Imagine sitting on a swing at a playground with nobody around to give you a push. To get yourself into a larger and larger swing, you swing your legs back and forth. Of course, you can't just swing them randomly back and forth, you need to swing them back and forth one time for each back and forth oscillation of the swing. This is resonance.
When an object (like the swing) has a particular natural frequency at which it tends to oscillate, it can be made to go into larger oscillations by adding in small amounts of energy at just the right time during each oscillation. This can be done by an external force that acts with the same frequency as the natural frequency of the object oscillating.

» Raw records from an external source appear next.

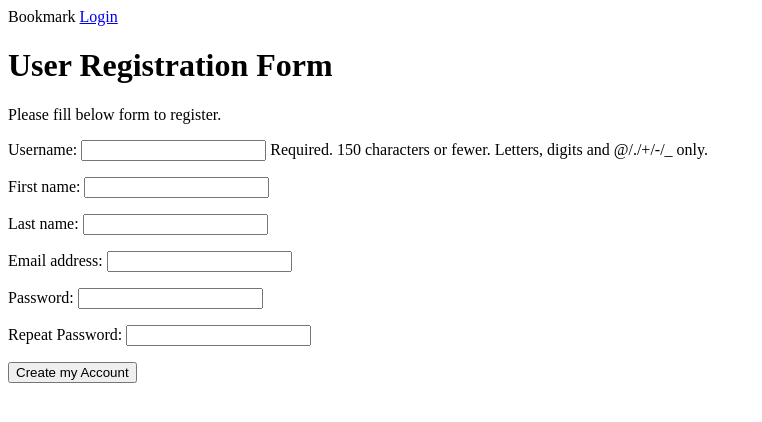
After one commit to contactpunit/mypage, a Django app: page /register/ in a window 1280 px wide. The commit adds this page. Shown: the top 422 px of the page, without its empty margins (0-762 px from the left). Run offline with Django 3.2, Linux system fonts and the light colour scheme.

Commit message:
added registration form for new users and linked to login page

```diff
--- a/account/forms.py
+++ b/account/forms.py
@@ -1,6 +1,24 @@
 from django import forms
+from django.contrib.auth.models import User
 
 
 class LoginForm(forms.Form):
     username = forms.CharField()
     password = forms.CharField(widget=forms.PasswordInput)
+
+
+class UserRegistrationForm(forms.ModelForm):
+    password = forms.CharField(label='Password',
+                               widget=forms.PasswordInput)
+    password2 = forms.CharField(label='Repeat Password',
+                                widget=forms.PasswordInput)
+
+    class Meta:
+        model = User
+        fields = ['username', 'first_name', 'last_name', 'email']
+
+    def clean_password2(self):
+        cleandata = self.cleaned_data
+        if cleandata['password'] != cleandata['password2']:
+            raise forms.ValidationError("Passwords don't match. Kindly retype")
+        return cleandata['password']
--- a/account/templates/registration/login.html
+++ b/account/templates/registration/login.html
@@ -8,7 +8,8 @@
     Please try again
 </p>
 {% else %}
-<p>Please use following form for Login</p>
+<p>Please use following form for Login. If you dont have login, kindly register at <a
+        href="{% url 'account:register' %}">Register</a></p>
 {% endif %}
 <div>
     <form action="{% url 'account:login' %}" method="POST">
--- /dev/null
+++ b/account/templates/registration/register.html
@@ -0,0 +1,11 @@
+{% extends 'registration/base.html' %}
+{% block title %}User Registration Form{% endblock title %}
+{% block body %}
+<h1>User Registration Form</h1>
+<p>Please fill below form to register.</p>
+<form action="." method="POST">
+    {{user_form.as_p}}
+    {% csrf_token %}
+    <p><input type="submit" value="Create my Account"></p>
+</form>
+{% endblock body %}
--- a/account/urls.py
+++ b/account/urls.py
@@ -1,6 +1,6 @@
 from django.urls import path
 from django.contrib.auth import views as auth_views
-from .views import dashboard
+from .views import dashboard, register
 from django.urls import reverse_lazy
 
 app_name = 'account'
@@ -25,4 +25,5 @@ urlpatterns = [
          name='password_reset_confirm'),
     path('reset/done/', auth_views.PasswordResetCompleteView.as_view(),
          name='password_reset_complete'),
+    path('register/', register, name='register')
 ]
--- a/account/views.py
+++ b/account/views.py
@@ -1,7 +1,6 @@
 from django.shortcuts import render
-from django.http import HttpResponse
 from django.contrib.auth import authenticate, login
-from .forms import LoginForm
+from .forms import LoginForm, UserRegistrationForm
 from django.contrib.auth.decorators import login_required
 
 
@@ -10,3 +9,26 @@ def dashboard(request):
     return render(request,
                   'registration/dashboard.html',
                   {'section': 'dashboard'})
+
+
+def register(request):
+    if request.method == 'POST':
+        user_form = UserRegistrationForm(request.POST)
+        if user_form.is_valid():
+            new_user = user_form.save(commit=False)
+            new_user.set_password(
+                user_form.cleaned_data['password'])
+            new_user.save()
+            return render(request,
+                          'registration/register_done.html',
+                          {'new_user': new_user})
+        else:
+            return render(request,
+                          'registration/register.html',
+                          {'user_form': user_form})
+
+    else:
+        user_form = UserRegistrationForm()
+        return render(request,
+                      'registration/register.html',
+                      {'user_form': user_form})
--- a/mypage/urls.py
+++ b/mypage/urls.py
@@ -5,5 +5,5 @@ urlpatterns = [
     path('admin/', admin.site.urls),
     path('stories/', include('stories.urls', namespace='stories')),
     path('account/', include('account.urls', namespace='account')),
-    path('', include('django.contrib.auth.urls'))
+    path('', include('account.urls', namespace='front')),
 ]
```
Also changed, not shown: account/templates/registration/register_done.html (added, +7 -0 lines).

In the simulation below, three identical 2 kg masses are attached to three springs with varying spring constants. Each mass spring combination has a certain natural frequency. When the bar to which the masses are attached is itself is oscillated, the three masses will all start to move slightly. If the frequency of oscillation of the bar matches the natural frequency of vibration of any one of the mass/spring systems, resonance will occur. The particular mass will get into a vibration mode with a larger amplitude. Note: All the springs have built-in damping that prevents the resonance from getting too large.